Follow budget categories and restrictions as outlined in previous proposals and on the website. Be specific and detailed in your request, up to $4500. You may use this budget template to estimate your expenses.

Examples of high-quality proposals (approved before this template was created, hence the different format):

Sarah Cashdollar, Pregnancy and Motherhood as Identity Negotiation
Ryan Murphy, The Social Significance of Bronze Age Roundhouses in Ireland

Student Conference Attendance

The primary goal of the Claire Garber Goodman Fund is to facilitate student and faculty research. Sometimes the research process can come to include the presentation of this work at professional or student conferences, often with a mentor. We encourage students to present the results of their research in such settings, but can provide only limited funding for such activities.

If a student anticipates that one of the core outcomes of the research will be presentation of a paper or poster at a conference, we encourage the student to include this information in the initial Goodman Grant application under “Anticipated Outcomes” and to include the costs associated with conference participation in the original grant budget, although these costs should not exceed $500. Students are also encouraged to pursue funding from other sources on campus (Undergraduate Deans, Rockefeller Center, etc.) Release of funds for conference participation will be contingent on approval by the student’s mentor.

If the student does not or cannot anticipate the possibility of attending a conference at the time of submitting her original proposal but discovers such an opportunity during or after field research, or in the course of working as a research assistant with a faculty member, the student is requested to submit, with mentor approval, a proposal using the following template.

Review of conference travel proposals will follow the same process as full research proposals, but will be handled on a rolling basis, as opposed to at fixed deadlines throughout the academic year.

We also encourage students to seek conference funding from other programs on campus, including academic centers.

Student Conference Travel Template

Original Research Proposal Abstract (200 words) or abstract of paper or poster to be presented at the conference.

Respond to the following questions:

  1. What conference / workshop do you propose to attend?
  2. Where and when will this event be held?
  3. Will you attend the conference on your own or with your faculty mentor?
  4. Has your research already been accepted to present at this event, or is acceptance pending?
  5. Have you sought other sources of funding to attend this conference?
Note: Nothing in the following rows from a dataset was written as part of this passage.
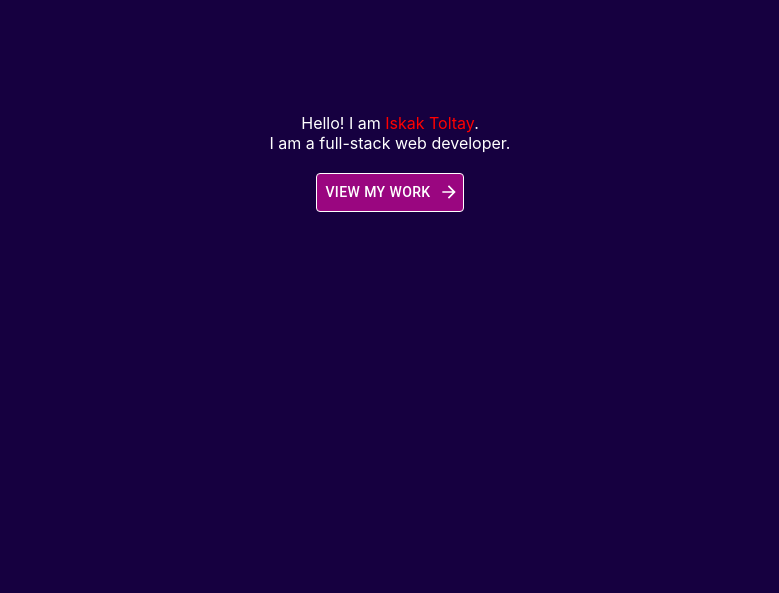
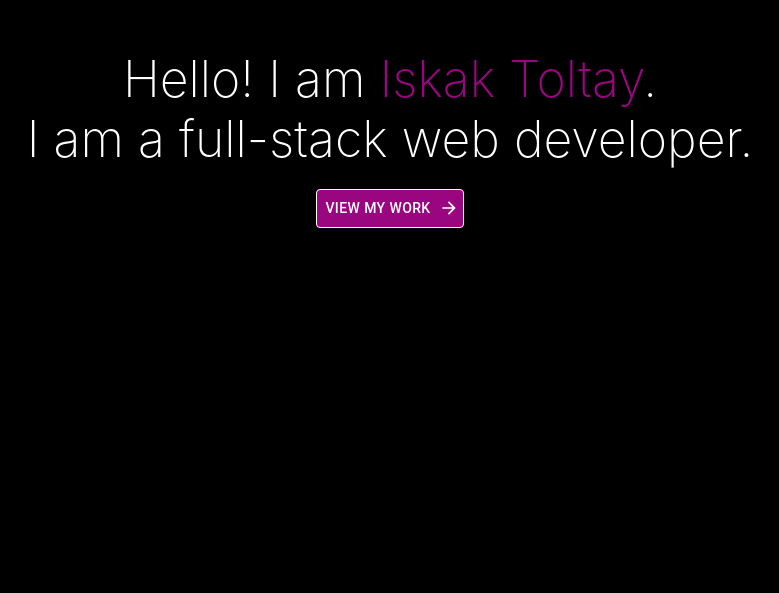
Before and after one commit to IsKEK/portfolio, a React (Create React App) app: page /contact in a window 1280 px wide. Shown: the part 207-800 px from the top of the page, without its empty margins (250-1029 px from the left). Built offline with nearby package versions, Linux system fonts and the light colour scheme.

Commit message:
fixed style of home section. added about section

```diff
--- a/src/App.tsx
+++ b/src/App.tsx
@@ -1,12 +1,13 @@
 import React from 'react';
 import './App.css';
 import Navbar from './components/Navbar';
-import Home from './components/body/Home';
+import { Home, About } from './components/body';
 
 function App() {
   return (
     <body>
       <Home />
+      <About />
     </body>
   );
 }
--- /dev/null
+++ b/src/components/body/About.tsx
@@ -0,0 +1,26 @@
+import React from 'react'
+import Section from '../shared/Section'
+import Navbar from '../Navbar';
+import styled from 'styled-components';
+
+function About() {
+  return (
+    <Section>
+        <Navbar />
+        <AboutSection>
+            smth
+        </AboutSection>
+    </Section>
+  )
+}
+
+const AboutSection = styled.div`
+    height: 100%;
+    width: 100%;
+    padding-top: 20%;
+    text-align: center;
+    background-color: white;
+`;
+
+export default { About };
+export { About };
--- a/src/components/body/Home.tsx
+++ b/src/components/body/Home.tsx
@@ -2,7 +2,6 @@ import { Button } from '@mui/material';
 import SvgIcon from '@mui/material/SvgIcon';
 import React from 'react'
 import styled from 'styled-components';
-import Navbar from '../Navbar';
 import Section from '../shared/Section';
 import ArrowForwardIcon from '@mui/icons-material/ArrowForward';
 
@@ -10,19 +9,17 @@ function Home() {
   return (
     <Section>
         <HomeSection>
-            <div>
-                <text style={{ color: 'white' }}>
-                    Hello! I am <span style={{ color: 'red' }}>Iskak Toltay</span>.
-                    <br/>
-                    I am a full-stack web developer.
-                </text>
-            </div>
+            <HomeText>
+                Hello! I am <span style={{ color: 'var(--pink)' }}>Iskak Toltay</span>.
+                <br/>
+                I am a full-stack web developer.
+            </HomeText>
+            <br/>
             <br/>
             <Button endIcon={<ArrowForwardIcon />} sx={{ border: '1px solid white', backgroundColor: 'var(--pink)', color: 'white' }}>
                 View my work
             </Button>
         </HomeSection>
-        <Navbar/>
     </Section>
   )
 }
@@ -30,9 +27,16 @@ function Home() {
 const HomeSection = styled.div`
     height: 100%;
     width: 100%;
-    padding-top: 25%;
+    padding-top: 20%;
     text-align: center;
-    background-color: var(--dark-purple);
+    background-color: black;
 `;
 
-export default Home;
+const HomeText = styled.text`
+    font-weight: 200;
+    font-size: 50px;
+    color: white;
+`;
+
+export default { Home };
+export { Home };
--- /dev/null
+++ b/src/components/body/index.tsx
@@ -0,0 +1,2 @@
+export * from './Home';
+export * from './About';
--- a/src/components/shared/Section.tsx
+++ b/src/components/shared/Section.tsx
@@ -17,6 +17,10 @@ function Section(props: ISectionProps) {
 const AppSection = styled.section`
   width: 100%;
   height: 100vh;
+  align-content: center;
+  display: flex;
+  flex-direction: column;
+  justify-content: center;
 `;
 
 const Title = styled.div`
```
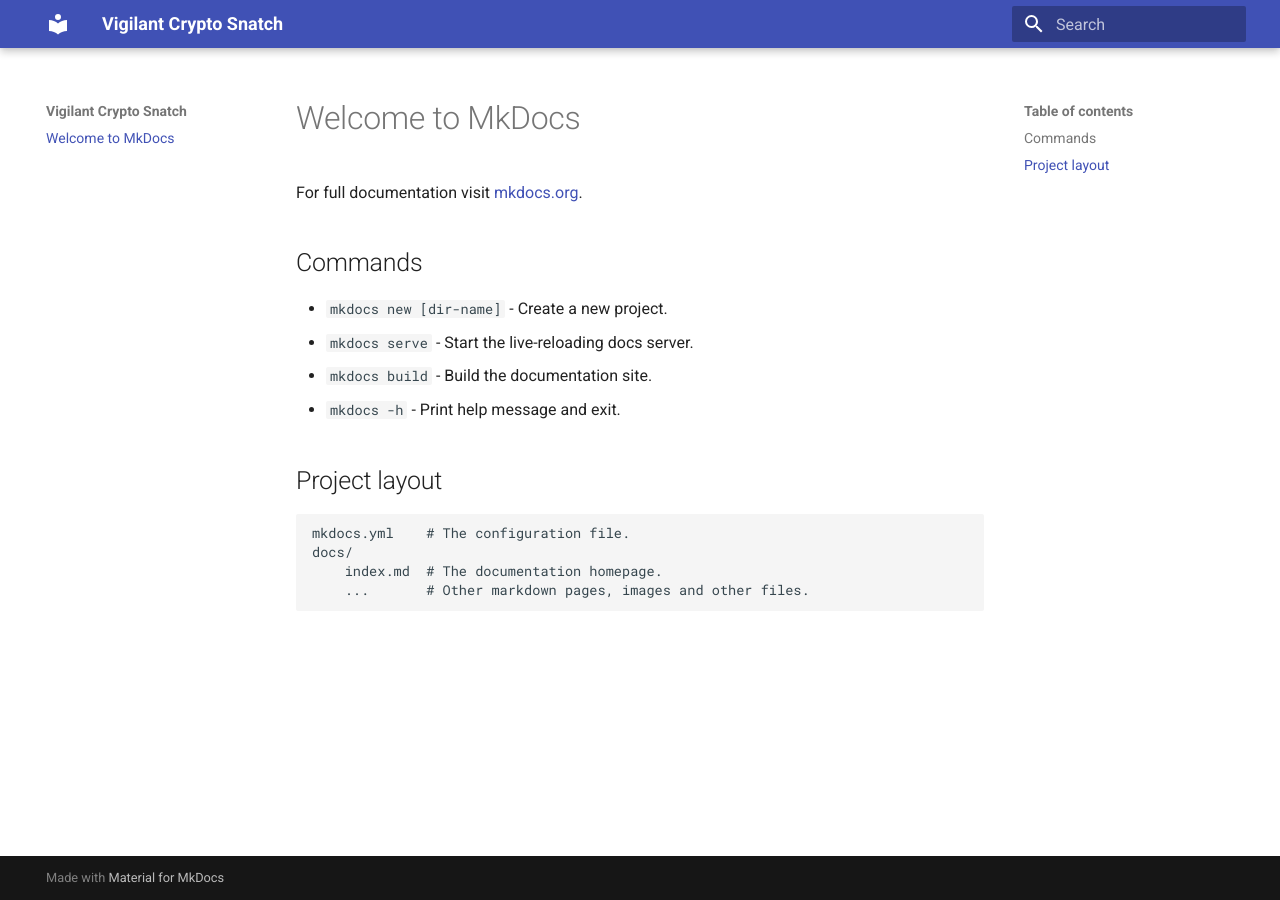
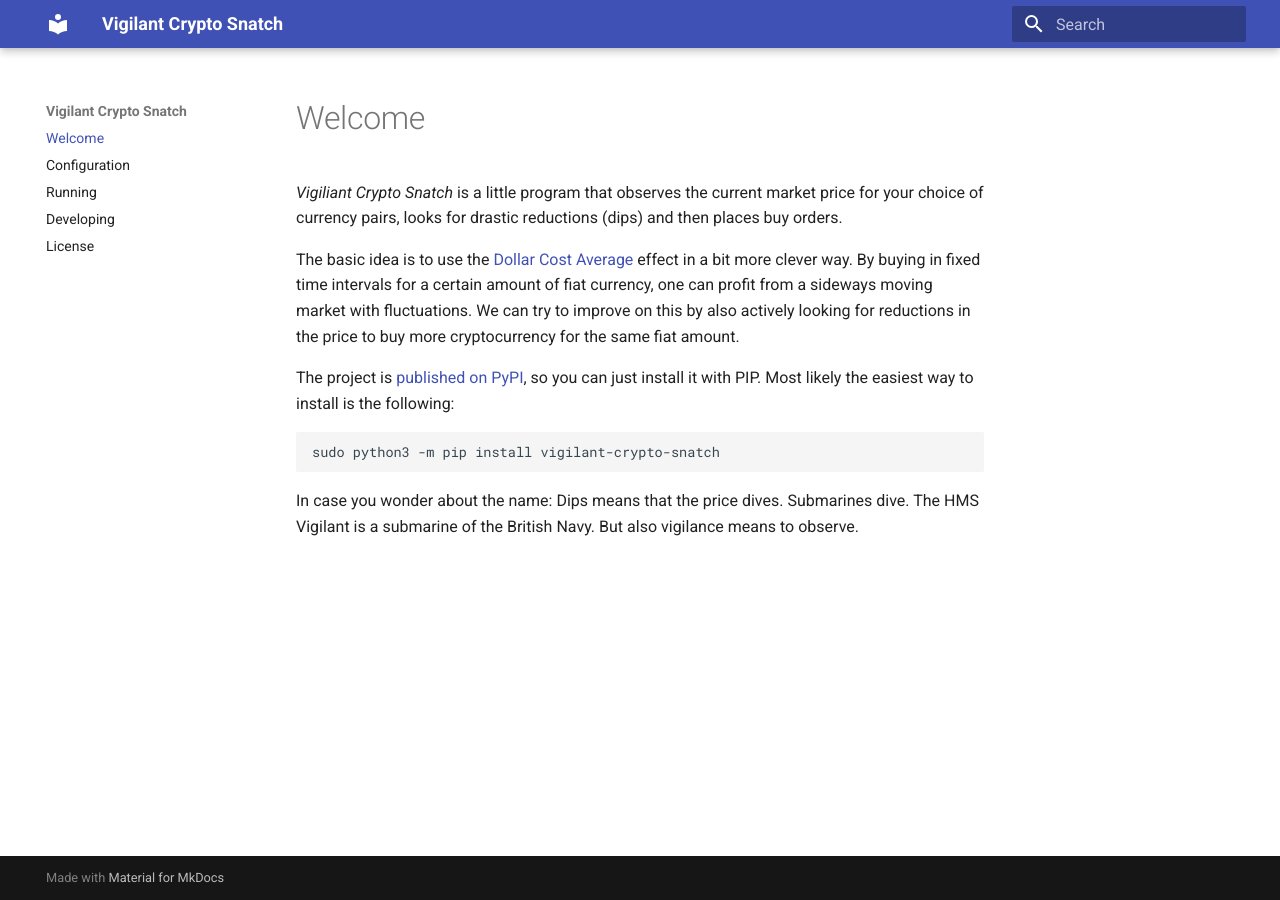
Before and after one commit to martin-ueding/vigilant-crypto-snatch, an MkDocs documentation site: the page built from docs/index.md, in a window 1280 px wide. Built offline with MkDocs 1.6.1 and Material for MkDocs 9.7.7, drawn with Linux system fonts in a browser that asks for light colours.

Commit message:
Add MkDocs

````diff
--- a/docs/index.md
+++ b/docs/index.md
@@ -1,17 +1,13 @@
-# Welcome to MkDocs
+# Welcome
 
-For full documentation visit [mkdocs.org](https://www.mkdocs.org).
+*Vigiliant Crypto Snatch* is a little program that observes the current market price for your choice of currency pairs, looks for drastic reductions (dips) and then places buy orders.
 
-## Commands
+The basic idea is to use the [Dollar Cost Average](https://en.wikipedia.org/wiki/Dollar_cost_averaging) effect in a bit more clever way. By buying in fixed time intervals for a certain amount of fiat currency, one can profit from a sideways moving market with fluctuations. We can try to improve on this by also actively looking for reductions in the price to buy more cryptocurrency for the same fiat amount.
 
-* `mkdocs new [dir-name]` - Create a new project.
-* `mkdocs serve` - Start the live-reloading docs server.
-* `mkdocs build` - Build the documentation site.
-* `mkdocs -h` - Print help message and exit.
+The project is [published on PyPI](https://pypi.org/project/vigilant-crypto-snatch/), so you can just install it with PIP. Most likely the easiest way to install is the following:
 
-## Project layout
+```bash
+sudo python3 -m pip install vigilant-crypto-snatch
+```
 
-    mkdocs.yml    # The configuration file.
-    docs/
-        index.md  # The documentation homepage.
-        ...       # Other markdown pages, images and other files.
+In case you wonder about the name: Dips means that the price dives. Submarines dive. The HMS Vigilant is a submarine of the British Navy. But also vigilance means to observe.
--- a/mkdocs.yml
+++ b/mkdocs.yml
@@ -2,3 +2,10 @@
 
 theme:
   name: material
+
+nav:
+  - index.md
+  - configuration.md
+  - running.md
+  - developing.md
+  - license.md
````
Also changed, not shown: README.md (+1 -71 lines), docs/configuration.md (added, +41 -0 lines), docs/developing.md (added, +5 -0 lines), docs/license.md (added, +14 -0 lines), docs/running.md (added, +9 -0 lines).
If no, why not? If yes, where have you applied and what is the status of this request?
  6. How have you been involved in the research undergirding the conference presentation to be delivered at this event?
  7. How will attending this conference contribute to your intellectual growth?

Faculty Research Proposals

Proposals submitted by Anthropology faculty should incorporate the same elements as above. They should be concise and they are due on the same date as student proposals.